Charter Given by the High and Mighty Lords of the States General on the Date of June the Third, 1621
On June 3, 1621, the States-General, the governing body of the United Provinces of the Netherlands, issued a charter to a group of Dutch merchants to establish the Dutch West India Company. Similar to the Dutch East India Company, which was founded in 1602 in order to promote trade with Asia, the West India Company was granted a 24-year monopoly on all trade by Dutch merchants and inhabitants in a region that included the Americas and West Africa. The text of the charter, published in this 1623 pamphlet, contained 45 ...
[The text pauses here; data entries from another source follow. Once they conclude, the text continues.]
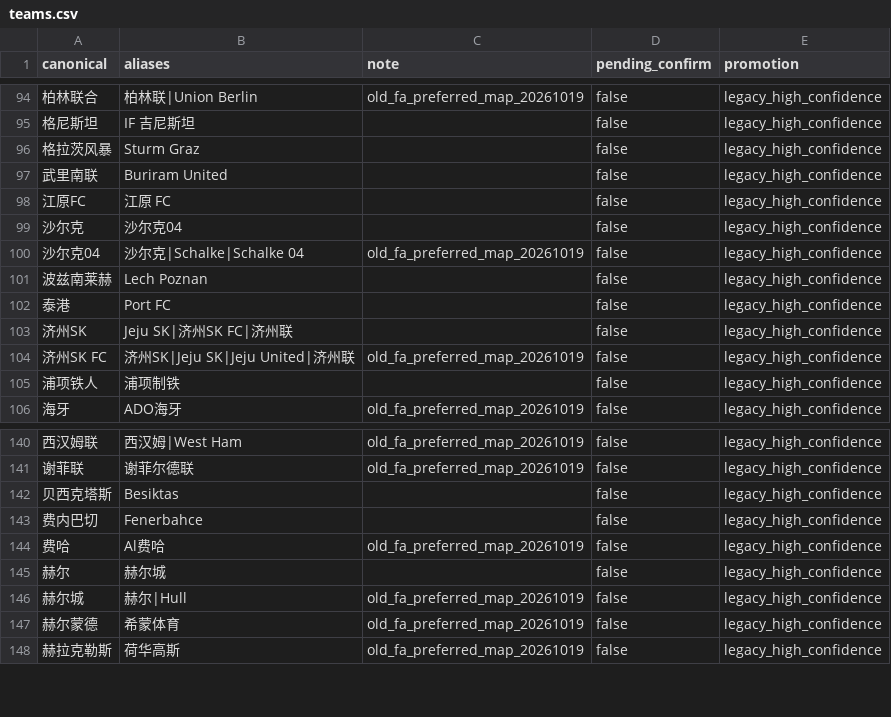
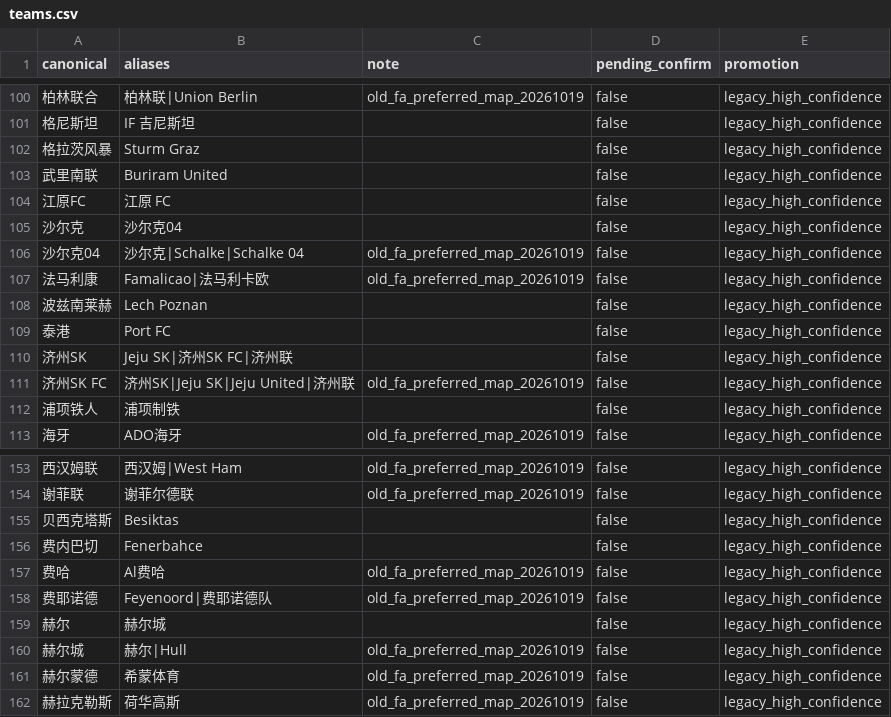
Before and after one commit to Dugege007/football-analyze-tool, a CSV file: api/resources/name-standard/teams.csv, drawn as a sheet; only a part is shown, gaps mark what is left out; the diff covers the shown part only; the diff names each change by its address in the sheet, - before the commit and + after, or states it on an @@ line.

Commit message:
chore(name-standard): promote 16 already-preferred map teams (#61)
包内 teams.csv 补 16 队升格标记，与正式库一致。

```diff
--- a/api/resources/name-standard/teams.csv
+++ b/api/resources/name-standard/teams.csv
+row 107: 法马利康 | Famalicao|法马利卡欧 | old_fa_preferred_map_20261019 | false | legacy_high_confidence
+row 158: 费耶诺德 | Feyenoord|费耶诺德队 | old_fa_preferred_map_20261019 | false | legacy_high_confidence
```
Also changed, not shown: 14 added rows elsewhere in this file.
Works of Galileo Galilei, Part 3, Volume 15, Astronomy: The Assayer
Il saggiatore (The assayer) by Galileo Galilei (1564–1642) is the final and most significant work in the polemic regarding the characteristics of comets involving the Italian scientist and mathematician in the years 1618–23. Three comets appeared in the skies over Europe in 1618, giving rise to a debate about the nature of these celestial bodies. In 1619 Jesuit priest Orazio Grassi published a pseudonymous treatise on the comets. Grassi’s interpretation was then criticized in Discorso delle comete (Discourse on comets), a work published by Mario Guiducci but ...
Works of Galileo Galilei, Part 3, Volume 12, Astronomy: Discourse on the Comets Produced by him at the Florentine Academy During his Very Consulship
Three comets appeared in the skies over Europe in 1618, a phenomenal series of events that ignited a debate about the nature of these celestial bodies and the implications of their appearance for the Aristotelian theory that celestial bodies were unchanging and “incorruptible.” In 1619, the Jesuit astronomer and mathematician Orazio Grassi published under a pseudonym his treatise on the comets, in which he upheld the established view of celestial bodies as unchangeable and orbiting the Earth. Already under attack for his defense of the theories of Copernicus, Galileo Galilei ...